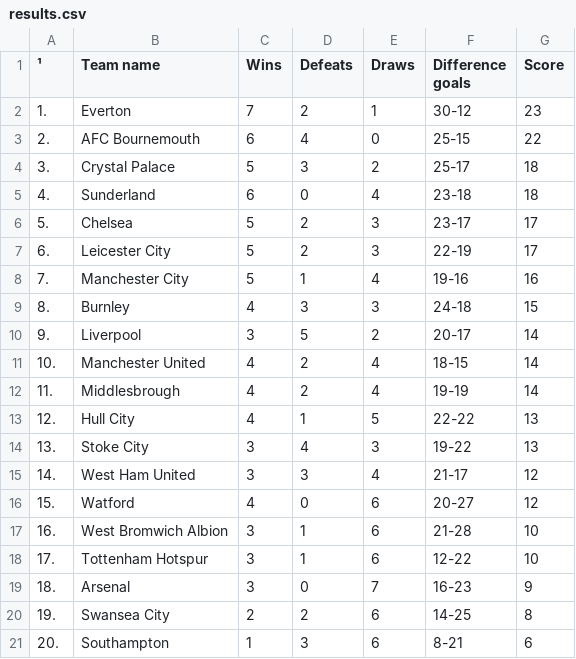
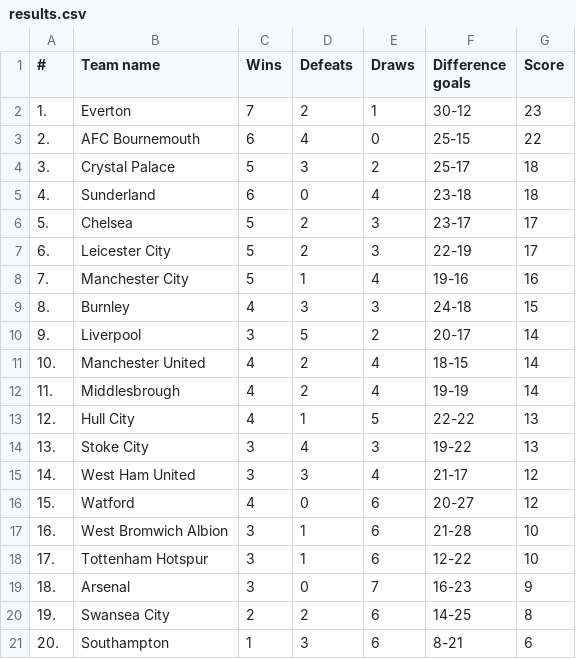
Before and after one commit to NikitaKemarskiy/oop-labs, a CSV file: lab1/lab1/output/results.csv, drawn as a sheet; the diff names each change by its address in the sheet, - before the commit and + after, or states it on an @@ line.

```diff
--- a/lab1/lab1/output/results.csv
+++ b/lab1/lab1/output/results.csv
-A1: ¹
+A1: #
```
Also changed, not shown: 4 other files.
____
Without altering anything, output all the lines above but none of the images.

▸ **EXERCISE OUTPUT**:
Before and after one commit to NikitaKemarskiy/oop-labs, a CSV file: lab1/lab1/output/results.csv, drawn as a sheet; the diff names each change by its address in the sheet, - before the commit and + after, or states it on an @@ line.

```diff
--- a/lab1/lab1/output/results.csv
+++ b/lab1/lab1/output/results.csv
-A1: ¹
+A1: #
```
Also changed, not shown: 4 other files.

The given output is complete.